Home Depot sells a large selection of natural gas wall furnaces but I was surprised to see that they also sell an electric wall furnace. By definition, a wall furnace is a furnace that is mounted into the wall. It stands upright and, generally, is about 5 to 7 feet tall. They are designed to stand flush with the wall. This means that the wall must be cut so that the furnace can fit snugly inside. However, there is also the option of allowing the heaters to free stand next to the surface of the wall if special hardware is purchased.

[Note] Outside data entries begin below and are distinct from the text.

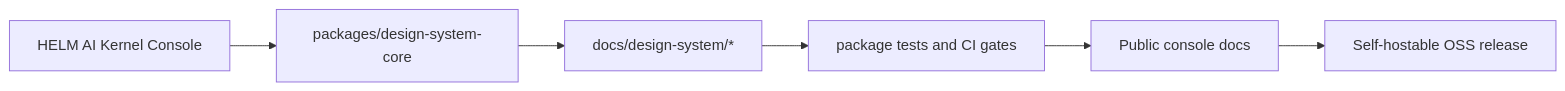
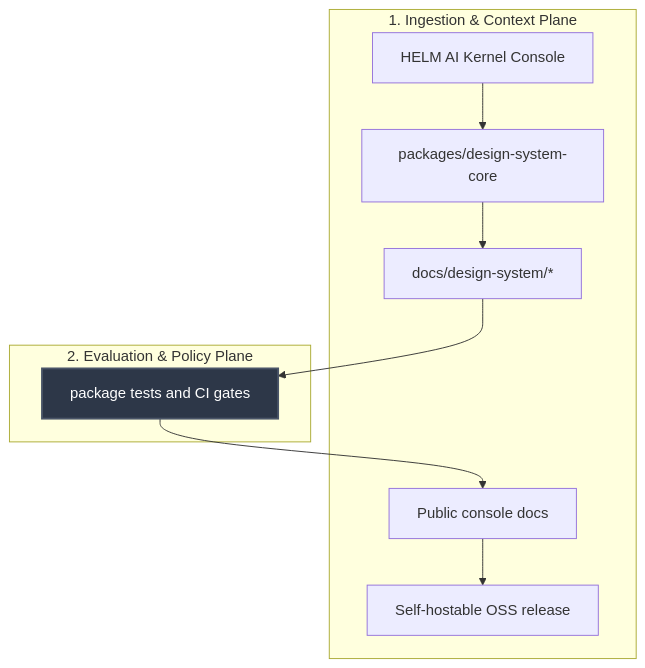
Before and after one commit to Mindburn-Labs/helm-ai-kernel: the diagram in docs/DESIGN_SYSTEM.md, drawn with Mermaid. The commit also changed other lines of this file and 330 other files, not shown here.

````diff
--- a/docs/DESIGN_SYSTEM.md
+++ b/docs/DESIGN_SYSTEM.md
@@ -26,8 +26,24 @@
 ```mermaid
-flowchart LR
-  console["HELM AI Kernel Console"] --> package["packages/design-system-core"]
-  package --> docs["docs/design-system/*"]
-  docs --> tests["package tests and CI gates"]
-  tests --> public["Public console docs"]
-  public --> release["Self-hostable OSS release"]
+flowchart TD
+    subgraph Ingestion["1. Ingestion & Context Plane"]
+        console["HELM AI Kernel Console"]
+        package["packages/design-system-core"]
+        docs["docs/design-system/*"]
+        public["Public console docs"]
+        release["Self-hostable OSS release"]
+    end
+
+    subgraph Evaluation["2. Evaluation & Policy Plane"]
+        tests["package tests and CI gates"]
+    end
+
+    %% Operational Flow Edges
+    console --> package
+    package --> docs
+    docs --> tests
+    tests --> public
+    public --> release
+
+    %% Premium Styling Rules
+    style tests fill:#2d3748,stroke:#4a5568,stroke-width:2px,color:#fff
 ```
````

Home Depot only sells the Williams brand of wall mounted furnaces. I reviewed the natural gas Williams Forsaire 50,000 BTU, the natural gas Williams Top Vent 25,000 BTU and the electric William Forsaire 31,4000 BTU.
Let’s start with the Williams Forsaire 50,000 BTU. This heating unit is rated to heat over 1,200 square feet and runs on natural gas. It is possible to convert this unit to run on propane with a conversion kit. This is important for those whose homes run on propane and are not hooked up to natural gas. It also does not require electricity to run. Instead, it has a pilot light. It does have a thermostat that is attached to the wall furnace. Online some models, the thermostat cannot be mounted elsewhere in the room and it is not removable from the furnace itself. This furnace is on the larger side and is nearly 7 feet tall, just over a foot wide, and nearly a foot deep. It works by convention heat. This means that there is no fan of any kind. Instead, the heat simply emanates from the furnace. This type of heating has worked well for centuries now and relies on the fact that hot air rises and cold air sinks. Like other gas burning furnaces, this wall furnace needs to be ventilation. This means that there is a small vent that must go through the roof. This, combined with the fact that the furnace must be hooked up to natural gas, means that this wall furnace MUST be installed by a professional. This 50,000 BTU unit only has two reviews but they both give this unit 5 out of 5 stars. This furnace costs just over $1,600. That is only for the unit itself and does not include installation fees or the costs of any adaptations one might need to make.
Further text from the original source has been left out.